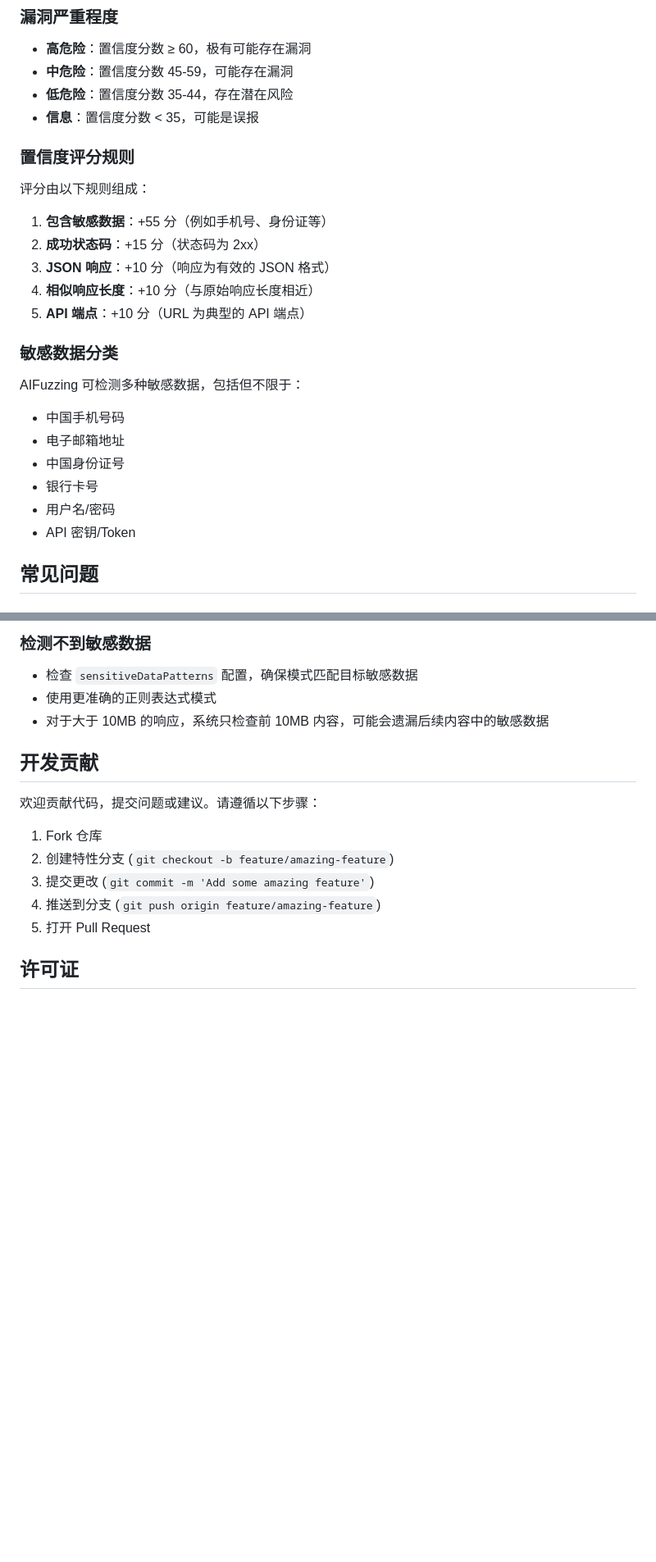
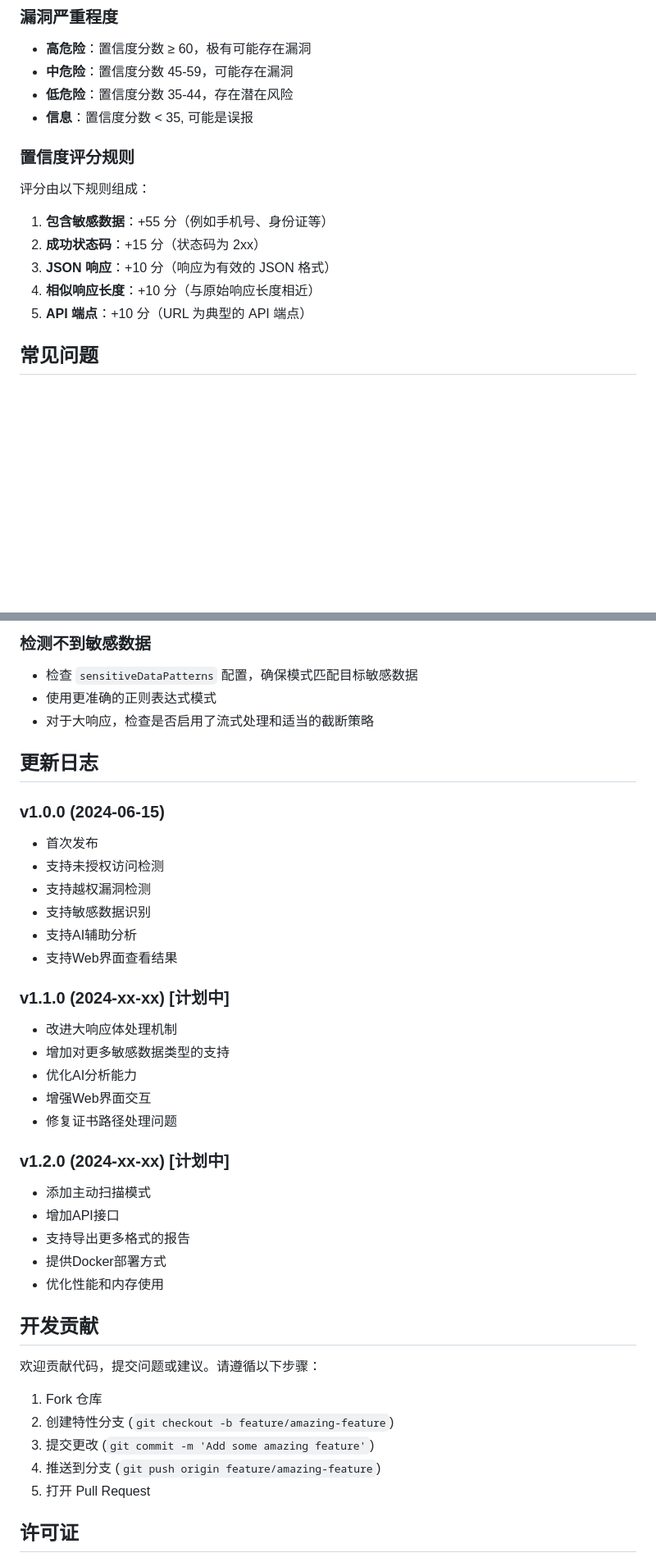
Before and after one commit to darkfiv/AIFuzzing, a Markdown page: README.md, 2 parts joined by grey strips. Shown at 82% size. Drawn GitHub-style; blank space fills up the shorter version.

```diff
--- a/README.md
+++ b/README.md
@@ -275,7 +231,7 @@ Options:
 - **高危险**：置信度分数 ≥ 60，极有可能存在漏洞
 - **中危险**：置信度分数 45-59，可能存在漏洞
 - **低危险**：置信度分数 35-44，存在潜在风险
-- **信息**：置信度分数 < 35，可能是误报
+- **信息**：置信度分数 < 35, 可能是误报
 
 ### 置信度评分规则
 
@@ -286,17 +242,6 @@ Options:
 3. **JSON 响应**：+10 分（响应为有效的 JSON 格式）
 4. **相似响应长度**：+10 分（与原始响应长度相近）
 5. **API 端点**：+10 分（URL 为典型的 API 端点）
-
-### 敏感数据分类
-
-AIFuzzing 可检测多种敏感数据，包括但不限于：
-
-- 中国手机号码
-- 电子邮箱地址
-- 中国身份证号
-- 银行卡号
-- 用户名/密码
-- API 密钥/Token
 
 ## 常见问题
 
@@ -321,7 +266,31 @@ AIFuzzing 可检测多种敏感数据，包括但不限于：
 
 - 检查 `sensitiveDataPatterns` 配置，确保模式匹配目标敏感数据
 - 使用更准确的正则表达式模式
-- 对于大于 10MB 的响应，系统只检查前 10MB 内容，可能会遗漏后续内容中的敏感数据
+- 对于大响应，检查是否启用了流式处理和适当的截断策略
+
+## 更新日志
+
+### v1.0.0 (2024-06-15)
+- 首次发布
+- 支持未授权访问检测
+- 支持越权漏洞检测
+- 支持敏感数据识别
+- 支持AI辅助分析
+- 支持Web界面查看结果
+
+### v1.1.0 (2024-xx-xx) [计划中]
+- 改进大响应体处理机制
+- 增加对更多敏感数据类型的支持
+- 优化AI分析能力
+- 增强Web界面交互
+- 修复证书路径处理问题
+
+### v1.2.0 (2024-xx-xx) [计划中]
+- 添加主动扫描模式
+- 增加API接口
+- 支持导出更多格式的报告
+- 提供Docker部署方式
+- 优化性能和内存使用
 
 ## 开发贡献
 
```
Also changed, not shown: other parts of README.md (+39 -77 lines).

========================================================================

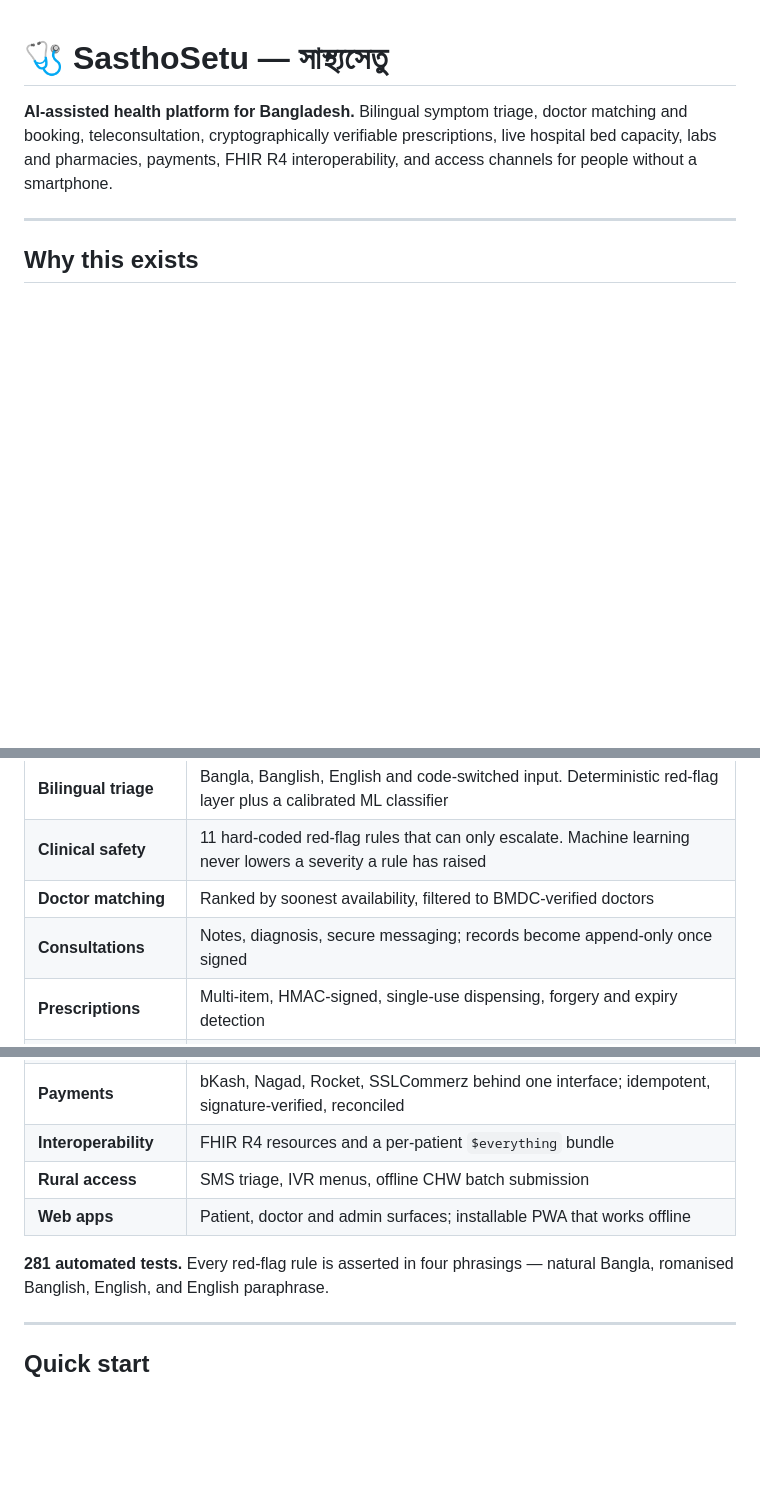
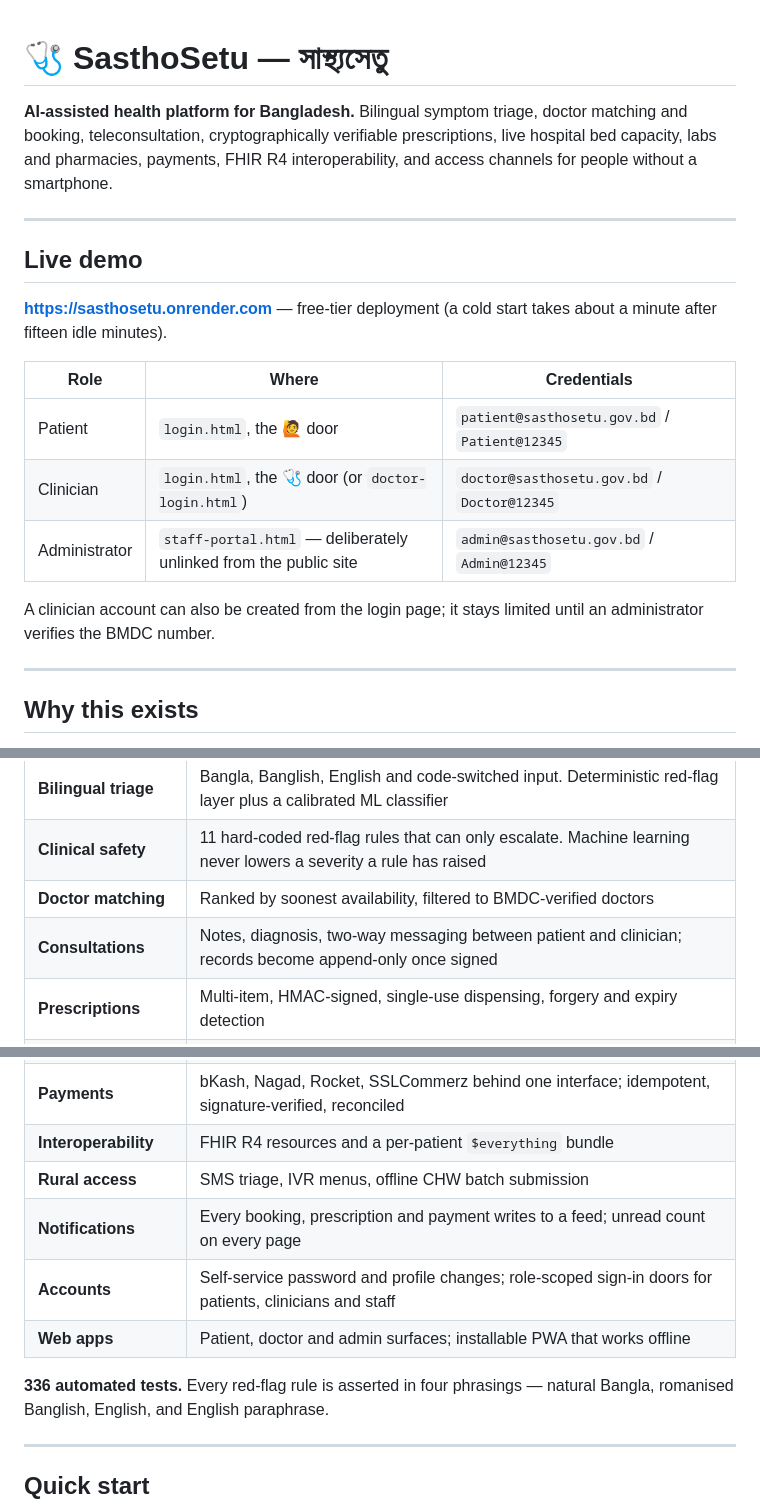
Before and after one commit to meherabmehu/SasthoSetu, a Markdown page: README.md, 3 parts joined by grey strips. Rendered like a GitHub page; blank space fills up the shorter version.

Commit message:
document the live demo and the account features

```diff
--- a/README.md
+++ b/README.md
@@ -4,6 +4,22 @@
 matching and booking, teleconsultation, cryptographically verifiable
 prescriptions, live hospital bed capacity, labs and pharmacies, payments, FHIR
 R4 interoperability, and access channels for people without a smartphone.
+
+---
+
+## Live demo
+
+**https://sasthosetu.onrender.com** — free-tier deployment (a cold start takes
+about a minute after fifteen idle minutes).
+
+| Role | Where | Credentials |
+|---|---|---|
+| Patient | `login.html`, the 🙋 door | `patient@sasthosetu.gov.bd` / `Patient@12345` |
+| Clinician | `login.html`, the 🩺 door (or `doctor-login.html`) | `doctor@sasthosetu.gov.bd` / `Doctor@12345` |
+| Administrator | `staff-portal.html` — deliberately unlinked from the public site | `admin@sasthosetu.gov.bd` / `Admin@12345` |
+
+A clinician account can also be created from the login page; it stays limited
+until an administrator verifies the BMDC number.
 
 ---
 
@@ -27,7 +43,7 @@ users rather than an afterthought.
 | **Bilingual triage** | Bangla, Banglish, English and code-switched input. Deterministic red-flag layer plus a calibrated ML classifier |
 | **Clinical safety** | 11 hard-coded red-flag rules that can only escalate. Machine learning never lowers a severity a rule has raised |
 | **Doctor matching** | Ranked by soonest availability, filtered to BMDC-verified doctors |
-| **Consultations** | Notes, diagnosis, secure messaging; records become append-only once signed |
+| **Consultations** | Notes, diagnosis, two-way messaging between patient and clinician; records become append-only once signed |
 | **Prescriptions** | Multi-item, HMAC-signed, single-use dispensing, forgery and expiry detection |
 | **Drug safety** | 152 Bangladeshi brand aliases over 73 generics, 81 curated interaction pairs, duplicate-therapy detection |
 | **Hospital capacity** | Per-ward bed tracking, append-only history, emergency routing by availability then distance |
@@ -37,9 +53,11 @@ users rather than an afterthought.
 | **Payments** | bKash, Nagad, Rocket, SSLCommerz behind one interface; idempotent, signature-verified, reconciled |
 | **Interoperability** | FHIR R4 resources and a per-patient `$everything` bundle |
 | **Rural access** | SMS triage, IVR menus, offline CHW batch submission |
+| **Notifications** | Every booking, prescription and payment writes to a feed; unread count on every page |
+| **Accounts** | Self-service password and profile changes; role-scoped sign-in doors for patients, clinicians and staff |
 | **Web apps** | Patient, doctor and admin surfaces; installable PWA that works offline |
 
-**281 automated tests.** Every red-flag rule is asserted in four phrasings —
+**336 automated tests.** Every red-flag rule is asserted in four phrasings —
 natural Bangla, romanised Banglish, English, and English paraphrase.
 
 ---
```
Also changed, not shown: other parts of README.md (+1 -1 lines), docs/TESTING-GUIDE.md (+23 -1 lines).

========================================================================

From the data, pick out every line that includes "Options".

@@ -275,7 +231,7 @@ Options:
@@ -286,17 +242,6 @@ Options:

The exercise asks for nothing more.